WHAT TO WORK ON
The entries below need to be written out exactly, with no pictures included.

MATERIAL PROVIDED
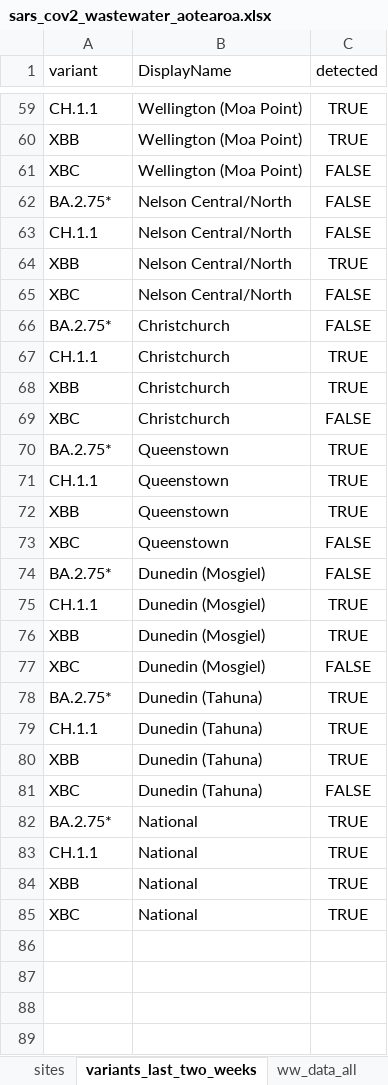
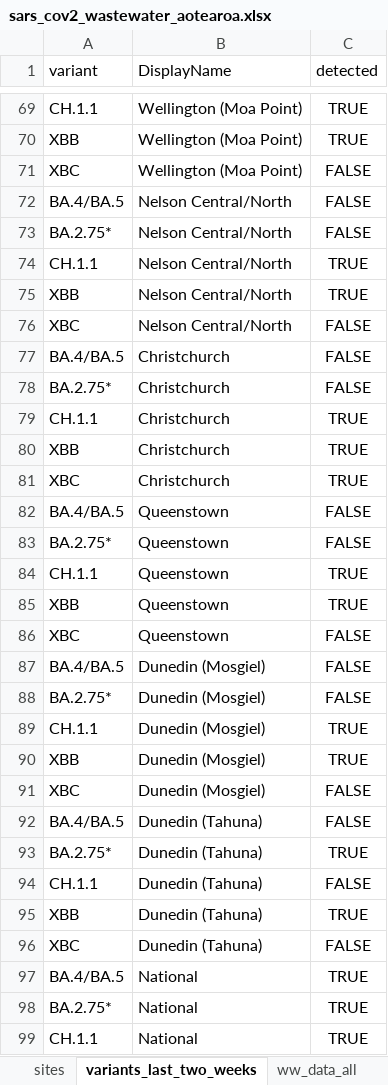
Before and after one commit to ESR-NZ/covid_in_wastewater, an Excel workbook: data/sars_cov2_wastewater_aotearoa.xlsx, sheet variants_last_two_weeks, drawn as a sheet; only a part is shown, gaps mark what is left out; the shorter side is filled out with more unchanged rows; values as stored, in another font and other column widths than the file's, no borders; table styles not drawn; addresses are those after the commit; the diff covers the shown part only; the diff names each change by its address in the sheet, - before the commit and + after, or states it on an @@ line.

Commit message:
Data for week ending 21 May 2023

```diff
--- a/data/sars_cov2_wastewater_aotearoa.xlsx (sheet variants_last_two_weeks)
+++ b/data/sars_cov2_wastewater_aotearoa.xlsx (sheet variants_last_two_weeks)
+row 72: BA.4/BA.5 | Nelson Central/North | FALSE
-C74 (detected): FALSE
+C74 (detected): TRUE
+row 77: BA.4/BA.5 | Christchurch | FALSE
-C81 (detected): FALSE
+C81 (detected): TRUE
+row 82: BA.4/BA.5 | Queenstown | FALSE
-C83 (detected): TRUE
+C83 (detected): FALSE
+row 87: BA.4/BA.5 | Dunedin (Mosgiel) | FALSE
+row 92: BA.4/BA.5 | Dunedin (Tahuna) | FALSE
-C94 (detected): TRUE
+C94 (detected): FALSE
+row 97: BA.4/BA.5 | National | TRUE
```
Also changed, not shown: 14 added rows, 4 removed rows and 8 edited cells elsewhere in this sheet, sheet ww_data_all, sheet cases_site, sheet ww_site, sheet ww_regional, sheet cases_regional, sheet ww_national, 1 more sheet, 8 other files.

EXERCISE RESULT
Before and after one commit to ESR-NZ/covid_in_wastewater, an Excel workbook: data/sars_cov2_wastewater_aotearoa.xlsx, sheet variants_last_two_weeks, drawn as a sheet; only a part is shown, gaps mark what is left out; the shorter side is filled out with more unchanged rows; values as stored, in another font and other column widths than the file's, no borders; table styles not drawn; addresses are those after the commit; the diff covers the shown part only; the diff names each change by its address in the sheet, - before the commit and + after, or states it on an @@ line.

Commit message:
Data for week ending 21 May 2023

```diff
--- a/data/sars_cov2_wastewater_aotearoa.xlsx (sheet variants_last_two_weeks)
+++ b/data/sars_cov2_wastewater_aotearoa.xlsx (sheet variants_last_two_weeks)
+row 72: BA.4/BA.5 | Nelson Central/North | FALSE
-C74 (detected): FALSE
+C74 (detected): TRUE
+row 77: BA.4/BA.5 | Christchurch | FALSE
-C81 (detected): FALSE
+C81 (detected): TRUE
+row 82: BA.4/BA.5 | Queenstown | FALSE
-C83 (detected): TRUE
+C83 (detected): FALSE
+row 87: BA.4/BA.5 | Dunedin (Mosgiel) | FALSE
+row 92: BA.4/BA.5 | Dunedin (Tahuna) | FALSE
-C94 (detected): TRUE
+C94 (detected): FALSE
+row 97: BA.4/BA.5 | National | TRUE
```
Also changed, not shown: 14 added rows, 4 removed rows and 8 edited cells elsewhere in this sheet, sheet ww_data_all, sheet cases_site, sheet ww_site, sheet ww_regional, sheet cases_regional, sheet ww_national, 1 more sheet, 8 other files.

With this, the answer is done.